Until Vucevic comes back, Fournier will have the ball in his hands. He will be the primary attacker and scorer. And there will continue to be nights where Fournier will have to carry the team.

Defenses certainly know this. They will adjust. They are already adjusting.

Fournier has faced plenty of criticism for his tunnel vision and perhaps searching for his own shot. With the ball in his hands more, his decisionmaking and shotmaking become even more important. He has a lot more responsibility.

The Magic will need to continue to get him open shots and work him off the ball, where Fournier is far more successful even though Fournier has improved off the dribble.

Despite the Magic’s frustrating start, they have had impressive starts from Jonathan Isaac and Markelle Fultz. Those two developments have been kernels of encouraging signs in a start that has not been what the team or fans expected. They make letting this project run through this year feel worth it.

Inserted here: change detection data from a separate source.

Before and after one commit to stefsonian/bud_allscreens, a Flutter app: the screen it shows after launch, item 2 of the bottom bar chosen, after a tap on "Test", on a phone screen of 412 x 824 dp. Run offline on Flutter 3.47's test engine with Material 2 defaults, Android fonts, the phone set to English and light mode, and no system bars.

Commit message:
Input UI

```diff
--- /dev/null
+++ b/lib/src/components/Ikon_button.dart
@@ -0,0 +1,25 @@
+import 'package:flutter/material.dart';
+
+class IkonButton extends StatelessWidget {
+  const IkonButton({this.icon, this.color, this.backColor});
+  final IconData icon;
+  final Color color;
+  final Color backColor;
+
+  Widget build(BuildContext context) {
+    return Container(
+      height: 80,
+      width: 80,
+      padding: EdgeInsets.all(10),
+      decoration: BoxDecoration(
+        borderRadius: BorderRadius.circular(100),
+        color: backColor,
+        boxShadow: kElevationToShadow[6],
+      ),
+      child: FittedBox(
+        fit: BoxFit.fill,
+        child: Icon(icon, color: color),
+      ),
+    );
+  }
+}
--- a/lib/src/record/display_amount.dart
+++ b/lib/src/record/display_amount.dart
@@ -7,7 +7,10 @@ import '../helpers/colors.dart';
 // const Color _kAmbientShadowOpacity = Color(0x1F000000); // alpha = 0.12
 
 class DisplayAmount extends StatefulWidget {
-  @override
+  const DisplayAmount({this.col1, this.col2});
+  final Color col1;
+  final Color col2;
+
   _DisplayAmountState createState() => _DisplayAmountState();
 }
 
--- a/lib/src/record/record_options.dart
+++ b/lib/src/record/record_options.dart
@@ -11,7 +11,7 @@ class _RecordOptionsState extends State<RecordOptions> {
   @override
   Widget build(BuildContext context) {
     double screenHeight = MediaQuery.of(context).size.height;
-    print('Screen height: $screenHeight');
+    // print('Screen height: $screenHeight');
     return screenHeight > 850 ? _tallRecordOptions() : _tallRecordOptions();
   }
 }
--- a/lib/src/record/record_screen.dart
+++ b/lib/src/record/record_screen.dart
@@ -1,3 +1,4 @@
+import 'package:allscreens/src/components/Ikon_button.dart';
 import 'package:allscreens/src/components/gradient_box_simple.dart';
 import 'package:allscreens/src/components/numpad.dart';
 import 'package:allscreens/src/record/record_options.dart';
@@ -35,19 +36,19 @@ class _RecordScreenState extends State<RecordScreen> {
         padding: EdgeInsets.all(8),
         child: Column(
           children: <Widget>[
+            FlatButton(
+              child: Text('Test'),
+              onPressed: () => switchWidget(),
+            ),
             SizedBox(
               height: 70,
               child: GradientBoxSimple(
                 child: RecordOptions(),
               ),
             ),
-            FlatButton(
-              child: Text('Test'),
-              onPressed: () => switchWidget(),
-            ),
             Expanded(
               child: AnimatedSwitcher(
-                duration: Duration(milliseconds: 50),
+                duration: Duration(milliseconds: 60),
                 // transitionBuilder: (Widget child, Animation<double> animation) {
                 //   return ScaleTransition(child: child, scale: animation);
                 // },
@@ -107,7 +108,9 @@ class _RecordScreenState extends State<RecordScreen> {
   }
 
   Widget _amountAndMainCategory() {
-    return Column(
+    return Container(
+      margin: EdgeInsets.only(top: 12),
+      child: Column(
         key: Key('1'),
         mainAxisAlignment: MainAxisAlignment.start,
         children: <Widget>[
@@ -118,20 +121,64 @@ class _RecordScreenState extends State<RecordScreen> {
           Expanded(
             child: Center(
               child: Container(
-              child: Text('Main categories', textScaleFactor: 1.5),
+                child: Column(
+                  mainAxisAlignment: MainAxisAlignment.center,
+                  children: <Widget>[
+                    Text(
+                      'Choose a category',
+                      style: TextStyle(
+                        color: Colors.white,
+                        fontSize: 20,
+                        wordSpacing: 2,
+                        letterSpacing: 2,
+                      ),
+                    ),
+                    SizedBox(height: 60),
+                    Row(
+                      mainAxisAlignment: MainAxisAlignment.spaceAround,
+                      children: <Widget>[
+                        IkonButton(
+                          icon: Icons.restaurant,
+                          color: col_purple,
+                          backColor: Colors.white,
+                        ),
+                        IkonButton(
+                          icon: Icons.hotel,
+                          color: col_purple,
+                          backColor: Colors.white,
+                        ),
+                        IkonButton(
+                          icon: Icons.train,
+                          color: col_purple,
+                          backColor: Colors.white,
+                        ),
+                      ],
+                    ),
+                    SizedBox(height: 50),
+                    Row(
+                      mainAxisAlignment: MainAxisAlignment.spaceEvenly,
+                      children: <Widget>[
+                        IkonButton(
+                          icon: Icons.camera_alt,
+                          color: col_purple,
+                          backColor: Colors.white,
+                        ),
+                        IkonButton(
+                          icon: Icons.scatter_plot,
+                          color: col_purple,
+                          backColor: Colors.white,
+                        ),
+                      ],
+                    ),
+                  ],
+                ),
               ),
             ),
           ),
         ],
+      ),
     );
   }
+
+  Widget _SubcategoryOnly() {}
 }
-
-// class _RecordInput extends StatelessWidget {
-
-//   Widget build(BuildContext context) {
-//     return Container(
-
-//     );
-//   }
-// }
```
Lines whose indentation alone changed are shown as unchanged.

But Orlando still clearly needs the presence of its veterans. The team still clearly needs Vucevic and Fournier on the floor. The Magic still need both to make their playoff dreams come true — and they can still very much come true.

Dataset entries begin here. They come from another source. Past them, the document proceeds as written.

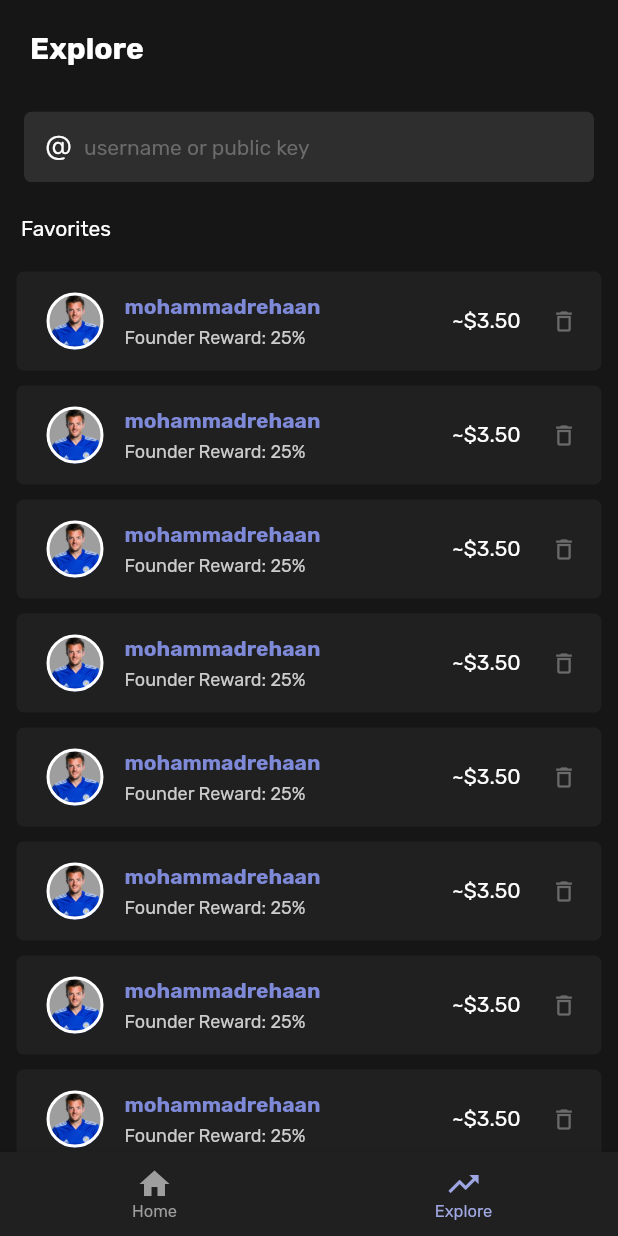
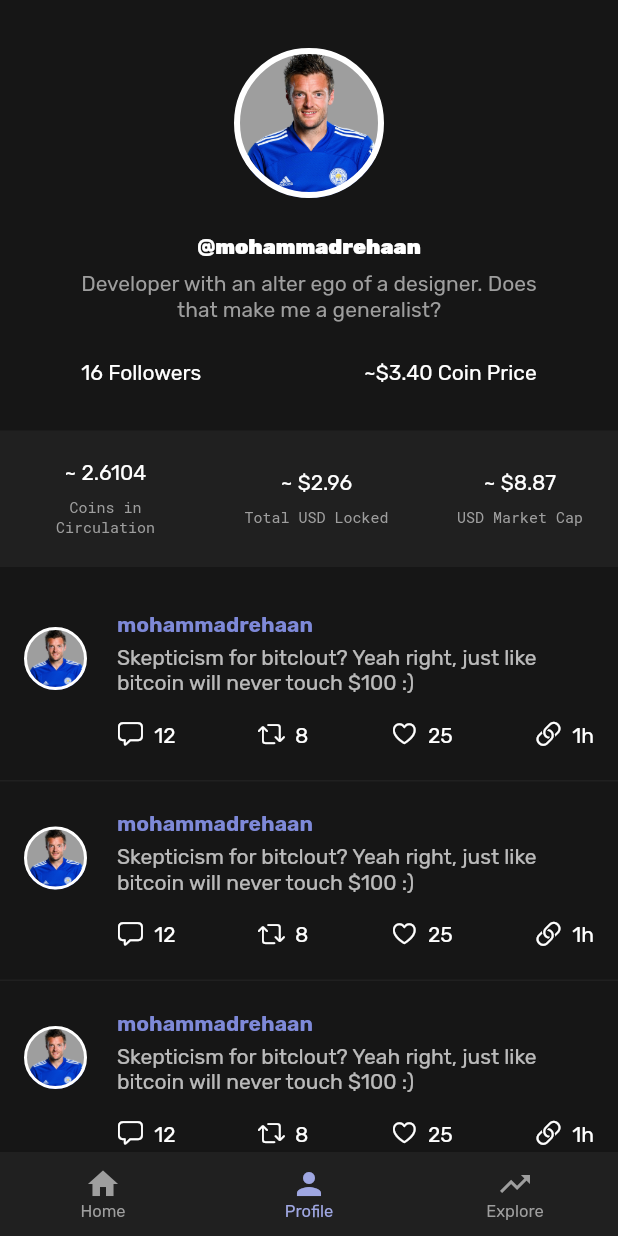
Before and after one commit to reyhaan/cloutbook, a Flutter app: the screen it shows after launch, item 2 of the bottom bar chosen, on a phone screen of 412 x 824 dp. Run offline on Flutter 3.47's test engine with Material 2 defaults, Android fonts, the phone set to English and light mode, and no system bars; our stand-ins replace google_fonts.

Commit message:
more changes

```diff
--- a/lib/screens/ExploreScreen.dart
+++ b/lib/screens/ExploreScreen.dart
@@ -5,7 +5,7 @@ import 'package:flutter/cupertino.dart';
 import 'package:flutter/material.dart';
 
 class ExploreScreen extends StatefulWidget {
-  ExploreScreen({Key key}) : super(key: key);
+  ExploreScreen({Key? key}) : super(key: key);
 
   @override
   _ExploreScreenState createState() => _ExploreScreenState();
@@ -56,7 +56,7 @@ SliverAppBar createSilverAppBar1() {
               'Explore',
               style: Theme.of(context)
                   .textTheme
-                  .headline6
+                  .headline6!
                   .copyWith(color: Colors.white, fontWeight: FontWeight.bold),
             ),
           ),
--- a/lib/screens/HomeScreen.dart
+++ b/lib/screens/HomeScreen.dart
@@ -1,11 +1,8 @@
-import 'package:cloutbook/screens/screens.dart';
 import 'package:cloutbook/widgets/Posts.dart';
-import 'package:cloutbook/widgets/ProfileHeader.dart';
-import 'package:cloutbook/widgets/ProfileMetadata.dart';
 import 'package:flutter/material.dart';
 
 class HomeScreen extends StatefulWidget {
-  HomeScreen({Key key}) : super(key: key);
+  HomeScreen({Key? key}) : super(key: key);
 
   @override
   _HomeScreenState createState() => _HomeScreenState();
@@ -17,8 +14,6 @@ class _HomeScreenState extends State<HomeScreen> {
     return Scaffold(
       body: ListView(
         children: [
-          ProfileHeader(),
-          ProfileMetadata(),
           Posts(),
         ],
       ),
--- a/lib/screens/NavScreen.dart
+++ b/lib/screens/NavScreen.dart
@@ -3,14 +3,18 @@ import 'package:cloutbook/screens/screens.dart';
 import 'package:flutter/material.dart';
 
 class NavScreen extends StatefulWidget {
-  NavScreen({Key key}) : super(key: key);
+  NavScreen({Key? key}) : super(key: key);
 
   @override
   _NavScreenState createState() => _NavScreenState();
 }
 
 class _NavScreenState extends State<NavScreen> {
-  final List<Widget> _screens = [HomeScreen(), ExploreScreen()];
+  final List<Widget> _screens = [
+    HomeScreen(),
+    ProfileScreen(),
+    ExploreScreen()
+  ];
   int _currentIndex = 0;
 
   @override
@@ -35,6 +39,10 @@ class _NavScreenState extends State<NavScreen> {
                 label: 'Home',
               ),
               BottomNavigationBarItem(
+                icon: new Icon(Icons.person),
+                label: 'Profile',
+              ),
+              BottomNavigationBarItem(
                 icon: new Icon(Icons.trending_up),
                 label: 'Explore',
               ),
--- /dev/null
+++ b/lib/screens/ProfileScreen.dart
@@ -0,0 +1,26 @@
+import 'package:cloutbook/widgets/Posts.dart';
+import 'package:cloutbook/widgets/ProfileHeader.dart';
+import 'package:cloutbook/widgets/ProfileMetadata.dart';
+import 'package:flutter/material.dart';
+
+class ProfileScreen extends StatefulWidget {
+  ProfileScreen({Key? key}) : super(key: key);
+
+  @override
+  _ProfileScreenState createState() => _ProfileScreenState();
+}
+
+class _ProfileScreenState extends State<ProfileScreen> {
+  @override
+  Widget build(BuildContext context) {
+    return Scaffold(
+      body: ListView(
+        children: [
+          ProfileHeader(),
+          ProfileMetadata(),
+          Posts(),
+        ],
+      ),
+    );
+  }
+}
--- a/lib/screens/screens.dart
+++ b/lib/screens/screens.dart
@@ -2,3 +2,4 @@ export 'HomeScreen.dart';
 export 'NavScreen.dart';
 export 'ExploreScreen.dart';
 export 'LoginScreen.dart';
+export 'ProfileScreen.dart';
--- a/lib/widgets/FavoriteList.dart
+++ b/lib/widgets/FavoriteList.dart
@@ -4,7 +4,7 @@ import 'package:flutter/cupertino.dart';
 import 'package:flutter/material.dart';
 
 class FavoriteList extends StatefulWidget {
-  FavoriteList({Key key}) : super(key: key);
+  FavoriteList({Key? key}) : super(key: key);
 
   @override
   _FavoriteListState createState() => _FavoriteListState();
@@ -21,8 +21,8 @@ class _FavoriteListState extends State<FavoriteList> {
           return Row(
             children: [
               Padding(
-                padding: const EdgeInsets.fromLTRB(14, 14, 10, 10),
-                child: Text('Favorites'),
+                padding: const EdgeInsets.fromLTRB(18, 14, 10, 0),
+                child: Text('Watchlist'),
               ),
             ],
           );
@@ -34,16 +34,16 @@ class _FavoriteListState extends State<FavoriteList> {
 }
 
 class ListItem extends StatelessWidget {
-  const ListItem({Key key}) : super(key: key);
+  const ListItem({Key? key}) : super(key: key);
 
   @override
   Widget build(BuildContext context) {
     return Container(
       margin: EdgeInsets.fromLTRB(11, 10, 11, 0),
-      padding: EdgeInsets.fromLTRB(20, 14, 16, 14),
+      padding: EdgeInsets.fromLTRB(10, 14, 8, 14),
       decoration: BoxDecoration(
         borderRadius: BorderRadius.circular(5),
-        color: Palette.foreground,
+        color: Palette.background,
       ),
       child: Row(
         crossAxisAlignment: CrossAxisAlignment.center,
@@ -56,7 +56,7 @@ class ListItem extends StatelessWidget {
                   Container(
                     height: 38,
                     width: 38,
-                    margin: EdgeInsets.only(right: 14),
+                    margin: EdgeInsets.only(right: 18),
                     decoration: BoxDecoration(
                       color: Colors.grey,
                       image: DecorationImage(
@@ -74,16 +74,15 @@ class ListItem extends StatelessWidget {
                         child: Text(
                           'mohammadrehaan',
                           style: TextStyle(
-                              color: Palette.primary4,
-                              fontWeight: FontWeight.bold),
+                              color: Colors.white,
+                              fontWeight: FontWeight.normal),
                         ),
                       ),
                       SizedBox(height: 5.0),
                       Text(
                         'Founder Reward: 25%',
                         textAlign: TextAlign.left,
-                        style: TextStyle(
-                            color: Palette.textSecondary, fontSize: 12.0),
+                        style: TextStyle(color: Colors.grey, fontSize: 12.0),
                       ),
                     ],
                   ),
--- a/lib/widgets/Posts.dart
+++ b/lib/widgets/Posts.dart
@@ -4,7 +4,7 @@ import 'package:flutter/cupertino.dart';
 import 'package:flutter/material.dart';
 
 class Posts extends StatefulWidget {
-  Posts({Key key}) : super(key: key);
+  Posts({Key? key}) : super(key: key);
 
   @override
   _PostsState createState() => _PostsState();
@@ -31,7 +31,7 @@ class _PostsState extends State<Posts> {
 }
 
 class PostItem extends StatelessWidget {
-  const PostItem({Key key}) : super(key: key);
+  const PostItem({Key? key}) : super(key: key);
 
   @override
   Widget build(BuildContext context) {
--- a/lib/widgets/ProfileHeader.dart
+++ b/lib/widgets/ProfileHeader.dart
@@ -2,7 +2,7 @@ import 'package:cloutbook/assets.dart';
 import 'package:flutter/material.dart';
 
 class ProfileHeader extends StatefulWidget {
-  ProfileHeader({Key key}) : super(key: key);
+  ProfileHeader({Key? key}) : super(key: key);
 
   @override
   _ProfileHeaderState createState() => _ProfileHeaderState();
@@ -17,12 +17,7 @@ class _ProfileHeaderState extends State<ProfileHeader> {
           Container(
             height: 100,
             width: 100,
-            margin: EdgeInsets.fromLTRB(
-              8.0,
-              32.0,
-              8.0,
-              20.0,
-            ),
+            margin: EdgeInsets.fromLTRB(8.0, 32.0, 8.0, 20.0),
             decoration: BoxDecoration(
               color: Colors.grey,
               image: DecorationImage(
--- a/lib/widgets/ProfileMetadata.dart
+++ b/lib/widgets/ProfileMetadata.dart
@@ -3,7 +3,7 @@ import 'package:flutter/material.dart';
 import 'package:google_fonts/google_fonts.dart';
 
 class ProfileMetadata extends StatefulWidget {
-  ProfileMetadata({Key key}) : super(key: key);
+  ProfileMetadata({Key? key}) : super(key: key);
 
   @override
   _ProfileMetadataState createState() => _ProfileMetadataState();
--- a/lib/widgets/SearchBar.dart
+++ b/lib/widgets/SearchBar.dart
@@ -3,7 +3,7 @@ import 'package:flutter/cupertino.dart';
 import 'package:flutter/material.dart';
 
 class SearchBar extends StatefulWidget {
-  SearchBar({Key key}) : super(key: key);
+  SearchBar({Key? key}) : super(key: key);
 
   @override
   _SearchBarState createState() => _SearchBarState();
@@ -22,14 +22,14 @@ class _SearchBarState extends State<SearchBar> {
       child: Row(
         children: [
           Icon(
-            CupertinoIcons.at,
+            CupertinoIcons.search,
             size: 18.0,
           ),
-          SizedBox(width: 8.0),
+          SizedBox(width: 16.0),
           Expanded(
             child: TextField(
               decoration: InputDecoration.collapsed(
-                  hintText: 'username or public key',
+                  hintText: 'Seach',
                   hintStyle:
                       TextStyle(color: Palette.hintColor, fontSize: 14.0)),
             ),
--- a/pubspec.yaml
+++ b/pubspec.yaml
@@ -4,7 +4,7 @@ publish_to: "none" # Remove this line if you wish to publish to pub.dev
 version: 1.0.0+1
 
 environment:
-  sdk: ">=2.7.0 <3.0.0"
+  sdk: ">=2.12.0 <3.0.0"
 
 dependencies:
   flutter:
@@ -12,6 +12,7 @@ dependencies:
 
   cupertino_icons: ^1.0.2
   google_fonts: ^2.0.0
+  flutter_slidable: ^0.6.0
 
 dev_dependencies:
   flutter_test:
```
Also changed, not shown: lib/screens/LoginScreen.dart (+3 -24 lines), pubspec.lock.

Fournier has not always stood out the most. The Jonathan Isaac and Markelle Fultz stories foretell a much brighter future for the Magic. But Fournier has always been there. He has always been someone the team can rely on for some offense and some shooting.

Will that continue? This is the big question. It was the big question everyone asked of Vucevic after his strong run to start last season.

Fournier is putting up career numbers in a bit of a correction from last year’s difficult year. He may indeed come back down to earth. At the very least, Fournier has returned to the levels that made him such a reliable player throughout his time in Orlando.

Then again, Fournier is someone who is not satisfied with just being good enough. He was not satisfied with his bronze medal this summer just as he was not satisfied with just making the playoffs last year. He wanted more. He wanted to do more for his team.

To start this season, Fournier has done so much for the Magic. He has stepped up in so many ways and his consistency is valued beyond anything.

And to many, he has turned some opinions about him and his play — although his long-term future of the team in what might be a contract year remains up in the air.

dark. Next. Markelle Fultz finds his home back on the court

Orlando would not be in the position to make the playoffs again without Fournier.